In Jena in 1668, a student was killed by a townsman. I take these details from Tim Blanning's study of Romanticism as a movement in the eighteenth and nineteenth centuries. What Blanning argues, and I see no reason to doubt him, is that the sermon preached on that occasion was from Judges 16:9: 'The Philistines be upon thee, O Samson'. The students of Jena took those words and fashioned an identity out of them: they were the Isrealites, the townsmen were the Philistines. For some reason, the division between gown and town, intellectual and bourgeois mutated during the course of the 18th century so that the word Philistine now did not distinguish the unintellectual or the boorish townsman, but instead the aesthetically challenged. What we are discussing is the migration of a word across between different forms of social contempt.

So what's interesting here? I think the first thing that this illustrates is how scriptural the pre 18th Century world was. We forget all the time how central religion was to anyone who was alive in this period. Religion was not just something that they believed, it was something that they lived in. Therefore an argument which may have had nothing to do with religion became infused with scriptural energy and citation. Secondly its worth considering how much of a change the creation of the status of artist was: it’s the subject of Blanning’s book but I think its worth drawing out here too. Creating the artist meant that he had to assume, to pinch the clothes and contempt of others: in this case the students. The point is that a new social reality grabbed language and ideas from the rest of the world, it inherited the old cloak of intellectual snobbishness and put it on with ease.
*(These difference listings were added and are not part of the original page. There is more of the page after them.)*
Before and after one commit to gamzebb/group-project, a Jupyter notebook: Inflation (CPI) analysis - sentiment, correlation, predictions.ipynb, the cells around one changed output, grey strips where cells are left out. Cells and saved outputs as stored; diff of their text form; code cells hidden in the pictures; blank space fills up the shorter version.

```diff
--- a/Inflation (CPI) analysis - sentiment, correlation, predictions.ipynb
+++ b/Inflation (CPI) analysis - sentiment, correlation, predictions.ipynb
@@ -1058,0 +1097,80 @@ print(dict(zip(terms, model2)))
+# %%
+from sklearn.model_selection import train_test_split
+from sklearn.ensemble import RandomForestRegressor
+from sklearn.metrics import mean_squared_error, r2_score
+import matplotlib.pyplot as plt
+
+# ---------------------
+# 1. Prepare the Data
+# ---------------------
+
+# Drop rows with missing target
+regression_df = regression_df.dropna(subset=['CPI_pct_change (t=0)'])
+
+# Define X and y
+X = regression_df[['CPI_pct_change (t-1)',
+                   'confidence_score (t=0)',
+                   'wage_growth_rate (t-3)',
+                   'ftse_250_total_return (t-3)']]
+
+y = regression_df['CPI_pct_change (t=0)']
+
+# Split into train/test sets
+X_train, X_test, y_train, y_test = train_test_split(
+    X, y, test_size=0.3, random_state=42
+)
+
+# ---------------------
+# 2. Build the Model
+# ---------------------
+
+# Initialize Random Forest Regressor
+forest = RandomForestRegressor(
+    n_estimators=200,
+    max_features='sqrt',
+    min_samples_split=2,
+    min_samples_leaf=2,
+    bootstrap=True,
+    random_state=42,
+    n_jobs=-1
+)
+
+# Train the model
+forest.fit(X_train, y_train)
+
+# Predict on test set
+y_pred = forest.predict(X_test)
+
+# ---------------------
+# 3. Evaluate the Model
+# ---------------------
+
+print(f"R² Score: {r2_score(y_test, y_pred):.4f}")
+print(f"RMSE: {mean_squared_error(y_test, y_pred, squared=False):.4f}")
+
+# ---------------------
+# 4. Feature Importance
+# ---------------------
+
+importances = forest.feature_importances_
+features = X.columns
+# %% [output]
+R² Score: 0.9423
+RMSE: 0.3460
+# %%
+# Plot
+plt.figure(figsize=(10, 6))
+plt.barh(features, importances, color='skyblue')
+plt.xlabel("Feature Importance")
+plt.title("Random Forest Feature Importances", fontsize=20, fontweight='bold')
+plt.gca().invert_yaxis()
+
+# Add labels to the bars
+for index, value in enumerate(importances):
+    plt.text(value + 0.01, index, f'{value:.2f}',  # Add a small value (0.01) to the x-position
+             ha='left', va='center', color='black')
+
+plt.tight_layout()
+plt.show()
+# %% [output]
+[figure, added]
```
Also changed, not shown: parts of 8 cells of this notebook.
I think that's interesting because it reveals how much social change can often be masked with conventional language and in the appearance of other disputes.